Mainstream Engineering Awarded Contract from the U.S. Air Force for Thermal Energy Storage for Directed Energy Weapons
Airborne directed energy weapons, such as high-powered microwave or high-energy lasers require thermal energy storage to minimize the size and weight of the thermal management system. Current state-of-the-art methods fail to provide the necessary energy density, however, Mainstream has developed a new technology with five times the energy storage capacity per unit volume. In this effort, Mainstream will experimentally demonstrate this system and a follow-on effort will focus on the integration of the system into aircraft.
While many employers in Brevard County are discussing reductions in force, Mainstream has seen its staff increase by 14% in the last year alone.

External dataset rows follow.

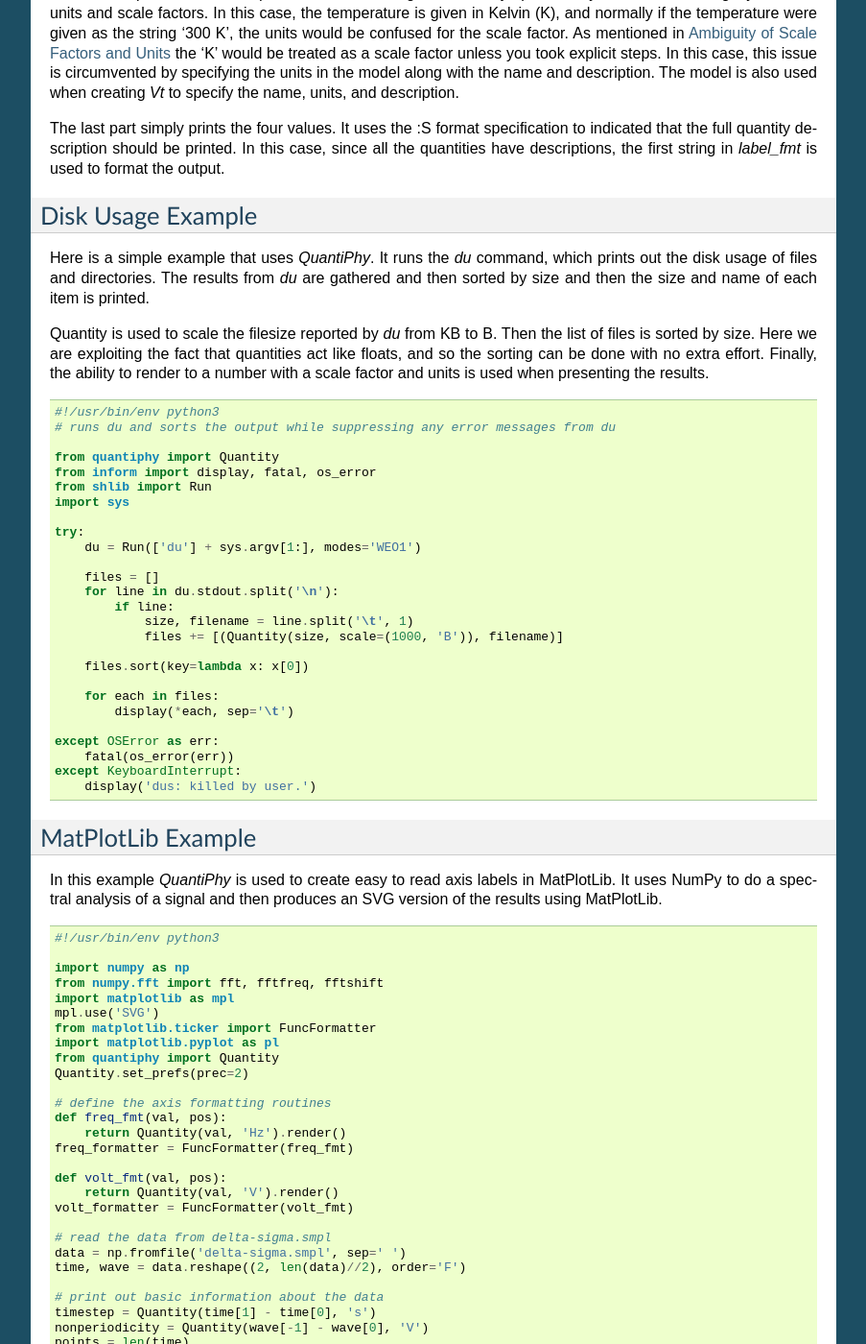
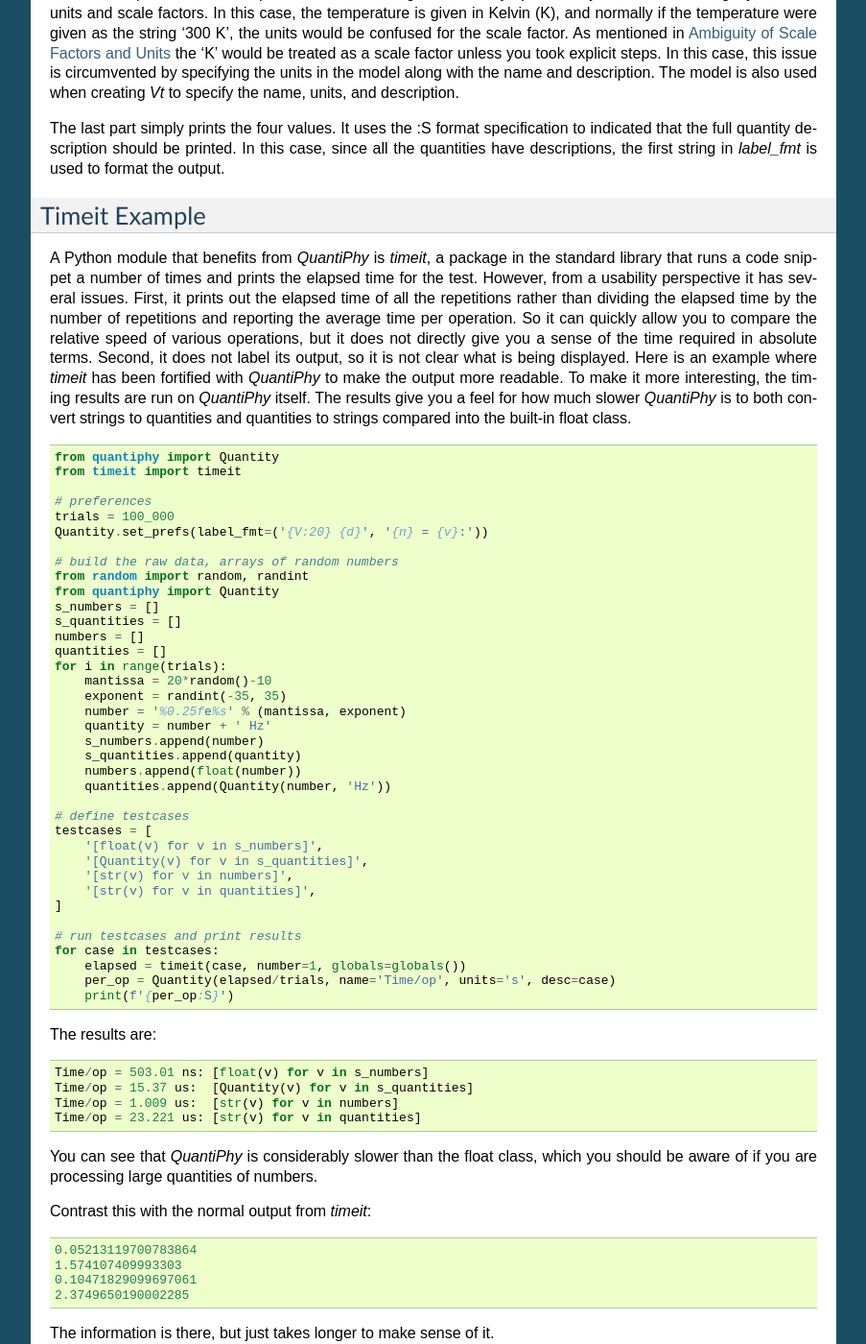
Before and after one commit to KenKundert/quantiphy, a Sphinx documentation site: the page built from doc/examples.rst, in a window 1280 px wide and 1400 px high, scrolled down 2581 px. Shown: the whole window at 96% size, without its empty margins (198-1101 px from the left). Built offline with Sphinx 7.4.7, drawn with Linux system fonts in a browser that asks for light colours.

Commit message:
Added timeit example.

```diff
--- a/doc/examples.rst
+++ b/doc/examples.rst
@@ -188,6 +188,85 @@
 used to format the output.
 
 
+.. _timeit example:
+
+Timeit Example
+--------------
+
+A Python module that benefits from *QuantiPhy* is *timeit*, a package in the
+standard library that runs a code snippet a number of times and prints the
+elapsed time for the test. However, from a usability perspective it has several
+issues. First, it prints out the elapsed time of all the repetitions rather than
+dividing the elapsed time by the number of repetitions and reporting the average
+time per operation.  So it can quickly allow you to compare the relative speed
+of various operations, but it does not directly give you a sense of the time
+required in absolute terms. Second, it does not label its output, so it is not
+clear what is being displayed.  Here is an example where *timeit* has been
+fortified with *QuantiPhy* to make the output more readable.  To make it more
+interesting, the timing results are run on *QuantiPhy* itself.  The results give
+you a feel for how much slower *QuantiPhy* is to both convert strings to
+quantities and quantities to strings compared into the built-in float class.
+
+.. code-block:: python
+
+    from quantiphy import Quantity
+    from timeit import timeit
+
+    # preferences
+    trials = 100_000
+    Quantity.set_prefs(label_fmt=('{V:20} {d}', '{n} = {v}:'))
+
+    # build the raw data, arrays of random numbers
+    from random import random, randint
+    from quantiphy import Quantity
+    s_numbers = []
+    s_quantities = []
+    numbers = []
+    quantities = []
+    for i in range(trials):
+        mantissa = 20*random()-10
+        exponent = randint(-35, 35)
+        number = '%0.25fe%s' % (mantissa, exponent)
+        quantity = number + ' Hz'
+        s_numbers.append(number)
+        s_quantities.append(quantity)
+        numbers.append(float(number))
+        quantities.append(Quantity(number, 'Hz'))
+
+    # define testcases
+    testcases = [
+        '[float(v) for v in s_numbers]',
+        '[Quantity(v) for v in s_quantities]',
+        '[str(v) for v in numbers]',
+        '[str(v) for v in quantities]',
+    ]
+
+    # run testcases and print results
+    for case in testcases:
+        elapsed = timeit(case, number=1, globals=globals())
+        per_op = Quantity(elapsed/trials, name='Time/op', units='s', desc=case)
+        print(f'{per_op:S}')
+
+The results are::
+
+    Time/op = 503.01 ns: [float(v) for v in s_numbers]
+    Time/op = 15.37 us:  [Quantity(v) for v in s_quantities]
+    Time/op = 1.009 us:  [str(v) for v in numbers]
+    Time/op = 23.221 us: [str(v) for v in quantities]
+
+You can see that *QuantiPhy* is considerably slower than the float class, which
+you should be aware of if you are processing large quantities of numbers.
+
+Contrast this with the normal output from *timeit*::
+
+    0.05213119700783864
+    1.574107409993303
+    0.10471829099697061
+    2.3749650190002285
+
+The information is there, but just takes longer to make sense of it.
+
+
 .. _disk usage example:
 
 Disk Usage Example
```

This new Air Force contract allows Mainstream to create additional job opportunities.
“This new Air Force contract award is another step in a series of ongoing job-creating new programs at Mainstream. We are actively seeking to create local jobs, improve the nation’s energy efficiency, and reduce our dependence on foreign oil, all while reducing emissions and preserving the environment. Our products have always been proudly ‘Made in the USA’,” stated Dr. Robert Scaringe, President of Mainstream.
About Mainstream Engineering Corporation

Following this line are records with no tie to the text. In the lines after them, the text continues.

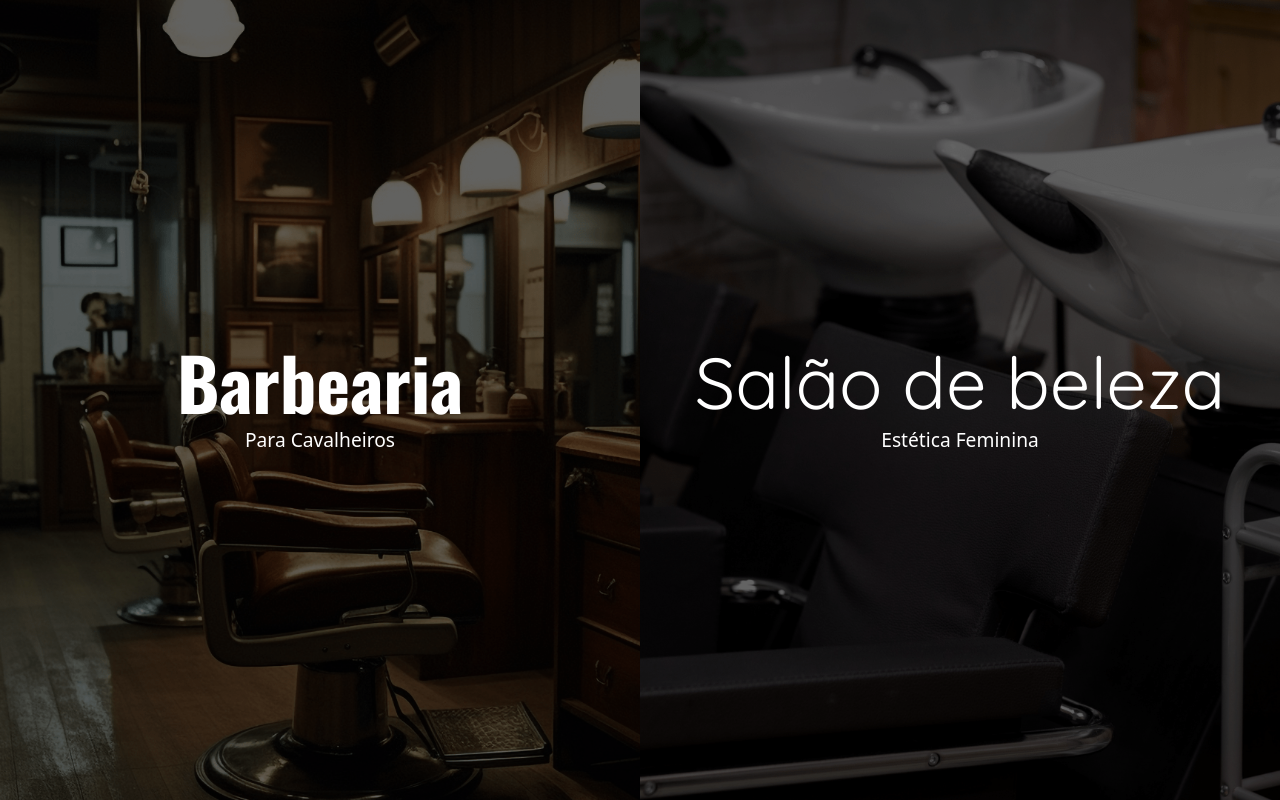
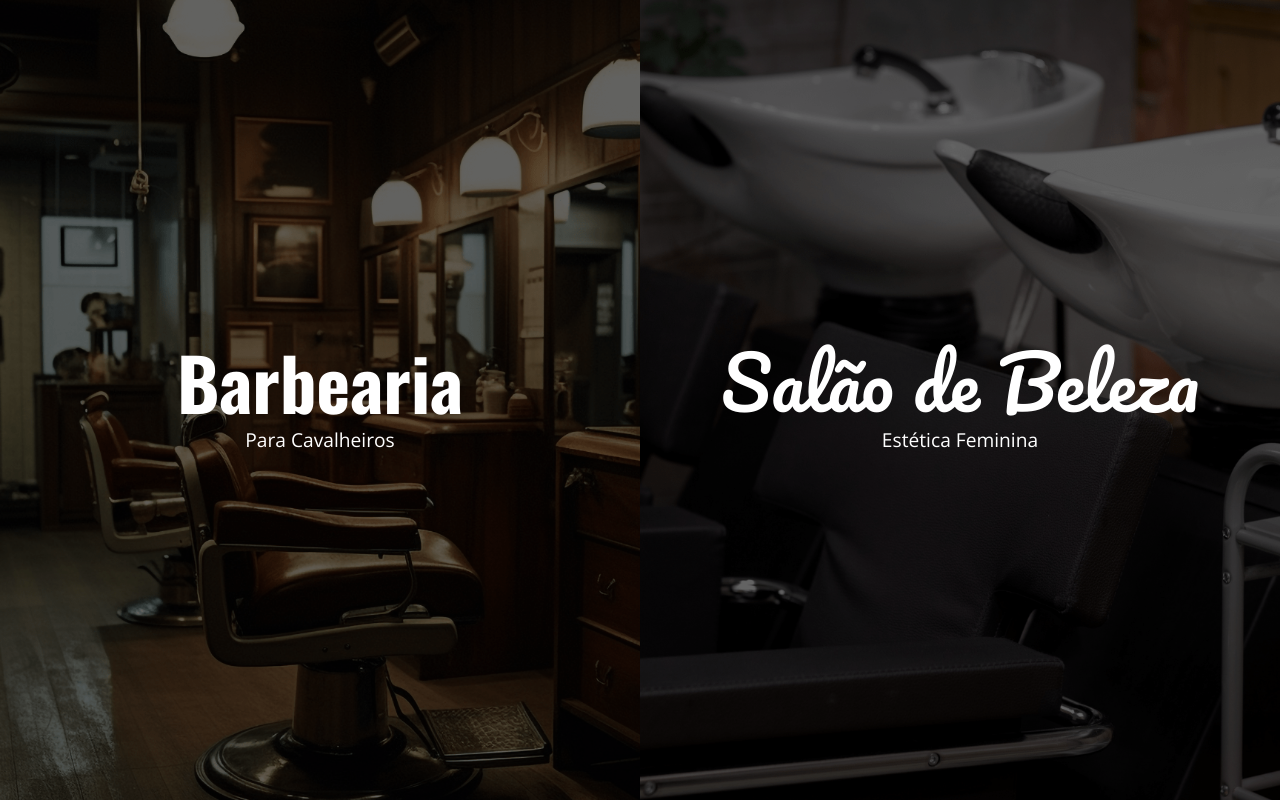
Before and after one commit to DantonBernardo/fulvioeana, a React (Vite) app: page / in a window 1280 px wide. Built offline with nearby package versions, Linux system fonts and the light colour scheme.

Commit message:
Changes to improve google pagescepeed grades

```diff
--- a/src/components/Footer.tsx
+++ b/src/components/Footer.tsx
@@ -1,11 +1,13 @@
 import LogoPreta from '../assets/images/footer/logoPreta.png';
+import LogoBranca from '../assets/images/footer/LogoBranca.png';
 
 // Icons
 import { FaFacebook, FaInstagram, FaWhatsapp } from "react-icons/fa";
 
 export default function Footer({ index = 0 }) {
-  const bgColor = index === 0 ? '#F2F5F7' : '#1a1a1a';
-  const textColor = index === 0 ? 'black' : 'white';
+  const bgColor = index === 0 ? '#1a1a1a' : '#F2F5F7';
+  const textColor = index === 0 ? 'white' : 'black';
+  const logo = index === 0 ? LogoBranca : LogoPreta;
   const links = index === 0 ? [
     'https://wa.me/554288073102',
     'https://www.facebook.com/fulvioeanacabeleireiros',
@@ -32,12 +34,14 @@ export default function Footer({ index = 0 }) {
       <div
         className="
           w-full
+          px-[10%]
           md:flex
           md:justify-center
+          lg:px-0
           lg:justify-start lg:w-1/4
         ">
         <img
-          src={LogoPreta}
+          src={logo}
           alt='Logo Fulvio e Ana Maria'
           className='w-full md:w-3/4 object-contain'
         />
@@ -53,11 +57,12 @@ export default function Footer({ index = 0 }) {
           "
         >
 
-          <div className="col-span-5 w-full lg:col-span-1 max-w-[250px]">
+          <div className="col-span-5 w-full lg:col-span-1 max-w-[250px] 2xl:max-w-[40%]">
             <h1
               className='
                 font-title
                 text-[2rem]
+                2xl:text-justify
               '
             >
               Endereço
@@ -157,6 +162,7 @@ export default function Footer({ index = 0 }) {
                 allowFullScreen
                 loading="lazy"
                 referrerPolicy="no-referrer-when-downgrade"
+                title="Localização Fulvio Barbershop e Ana Maria Estética"
               />
             </div>
           </div>
--- a/src/components/Header/HeaderDesktop.tsx
+++ b/src/components/Header/HeaderDesktop.tsx
@@ -37,6 +37,7 @@ export default function HeaderDesktop({ index = 0 }) {
               to={link.href}
               smooth={true}
               duration={600}
+              href={`#${link.href}`}
               className="text-white text-2xl font-light pb-1 hover-link nav-link cursor-pointer"
             >
               {link.name}
--- a/src/components/Header/MobileNav.tsx
+++ b/src/components/Header/MobileNav.tsx
@@ -46,7 +46,6 @@ export default function MobileNav({ isOpen, onClose }: MobileNavProps) {
       <button
         onClick={onClose}
         className="absolute flex text-white justify-end w-full pl-8 pr-8 pt-2 pb-2 h-[10vh] items-center cursor-pointer"
-        aria-label="Fechar menu de navegação"
       >
         <MdClose size={38}/>
       </button>
@@ -68,6 +67,7 @@ export default function MobileNav({ isOpen, onClose }: MobileNavProps) {
               to={link.href}
               smooth={true}
               duration={600}
+              href={`#${link.href}`}
               className="text-white text-4xl font-light cursor-pointer"
             >
               {link.name}
--- a/src/components/ServicosAna.tsx
+++ b/src/components/ServicosAna.tsx
@@ -196,7 +196,7 @@ export default function Servicos() {
             ">
               Estética Masculina
             </h2>
-            <h4 className="
+            <h3 className="
               relative z-10
               text-white text-sm
               font-semibold barbearia-title
@@ -204,7 +204,7 @@ export default function Servicos() {
               uppercase
             ">
               Fulvio Barbershop
-            </h4>
+            </h3>
             <p className='
               bottom-0 absolute justify-center flex
               w-full
--- a/src/components/ServicosFulvio.tsx
+++ b/src/components/ServicosFulvio.tsx
@@ -197,14 +197,14 @@ export default function Servicos() {
             ">
               Estética Feminina
             </h2>
-            <h4 className="
+            <h3 className="
               relative z-10
               text-white text-sm
               font-semibold salao-title
               xl:text-4xl
             ">
               Ana Maria
-            </h4>
+            </h3>
             <p className='
               bottom-0 absolute justify-center flex
               w-full
--- a/src/components/Slider/SliderAna.tsx
+++ b/src/components/Slider/SliderAna.tsx
@@ -49,6 +49,7 @@ export default function Slider() {
               <img
                 src="/assets/images/profileIcon.svg"
                 className="w-6 h-6 shrink-0"
+                alt="Ícone de usuário"
               />
 
               <h1 className="ml-2 font-bold text-lg truncate">
--- a/src/components/Slider/SliderFulvio.tsx
+++ b/src/components/Slider/SliderFulvio.tsx
@@ -49,6 +49,7 @@ export default function Slider() {
               <img
                 src="/assets/images/profileIcon.svg"
                 className="w-6 h-6 shrink-0"
+                alt="Ícone de usuário"
               />
 
               <h1 className="ml-2 font-bold text-lg truncate text-white">
--- a/src/index.css
+++ b/src/index.css
@@ -1,6 +1,6 @@
 @import url('https://fonts.googleapis.com/css2?family=Oswald:wght@200..700&display=swap');
-@import url('https://fonts.googleapis.com/css2?family=Quicksand:wght@300..700&display=swap');
 @import url('https://fonts.googleapis.com/css2?family=Open+Sans:ital,wght@0,300..800;1,300..800&display=swap');
+@import url('https://fonts.googleapis.com/css2?family=Pacifico&display=swap');
 
 @import "tailwindcss";
 
@@ -20,17 +20,17 @@
   --font-family-text: 'Bebas Neue';
 }
 
+.salao-title {
+  font-family: "Pacifico", cursive;
+  font-weight: 400;
+  font-style: normal;
+}
+
+
 .barbearia-title{
   font-family: "Oswald", sans-serif;
   font-optical-sizing: auto;
   font-weight: bold;
-  font-style: normal;
-}
-
-.salao-title{
-  font-family: "Quicksand", sans-serif;
-  font-optical-sizing: auto;
-  font-weight: normal;
   font-style: normal;
 }
 
--- a/src/pages/Ana.tsx
+++ b/src/pages/Ana.tsx
@@ -21,9 +21,7 @@ export default function Ana(){
       <FeedbackAna />
       <OurApp />
       <About index={1} />
-      <Footer />
-
-      <div className="h-dvh bg-green-500"></div>
+      <Footer index={1}/>
 
     </div>
   );
--- a/src/pages/Fulvio.tsx
+++ b/src/pages/Fulvio.tsx
@@ -5,6 +5,7 @@ import Servicos from "../components/ServicosFulvio";
 import FeedbackFulvio from "../components/Feedback/FeedbackFulvio";
 import OurApp from "../components/OurApp/OurAppFulvio";
 import About from "../components/About";
+import Footer from "../components/Footer";
 
 export default function Fulvio() {
   return (
@@ -20,8 +21,8 @@ export default function Fulvio() {
       <FeedbackFulvio />
       <OurApp />
       <About index={0} />
+      <Footer index={0}/>
 
-      <div className="h-dvh bg-green-500"></div>
     </div>
   );
 };
--- a/src/pages/Home.tsx
+++ b/src/pages/Home.tsx
@@ -41,6 +41,7 @@ export default function Home() {
         <h2 className="
           relative z-10
           text-white text-[1.2rem]
+          font-p
         ">
           Para Cavalheiros
         </h2>
@@ -67,15 +68,16 @@ export default function Home() {
         <h1 className="
           relative z-10
           mb-2
-          text-white text-5xl salao-title
-          md:text-7xl
+          text-white text-5xl
+          md:text-7xl salao-title
         ">
-          Salão de beleza
+          Salão de Beleza
         </h1>
 
         <h2 className="
           relative z-10
           text-white text-[1.2rem]
+          font-p
         ">
           Estética Feminina
         </h2>
```
Also changed, not shown: src/assets/images/footer/LogoBranca.png (added).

Mainstream Engineering Corporation is a solutions-oriented research, development, and manufacturing small business founded in 1986. Our primary mission is to transition advanced thermal control, energy storage, and energy conversion technology into high-quality, cost-effective, environmentally-safe green, commercial products. Products include lightweight diesel/JP8-fueled engines (including generators and hybrid vehicle drive trains), advanced thermal control units, advanced biomass conversion technologies, refrigerators/freezers for shipping containers, and the QwikProduct™ line of heating, ventilation, air conditioning, and refrigeration (HVAC/R) products. Areas of advanced research include thermal control, energy conversion, engine and emissions research, turbomachinery, chemical technology, and materials science.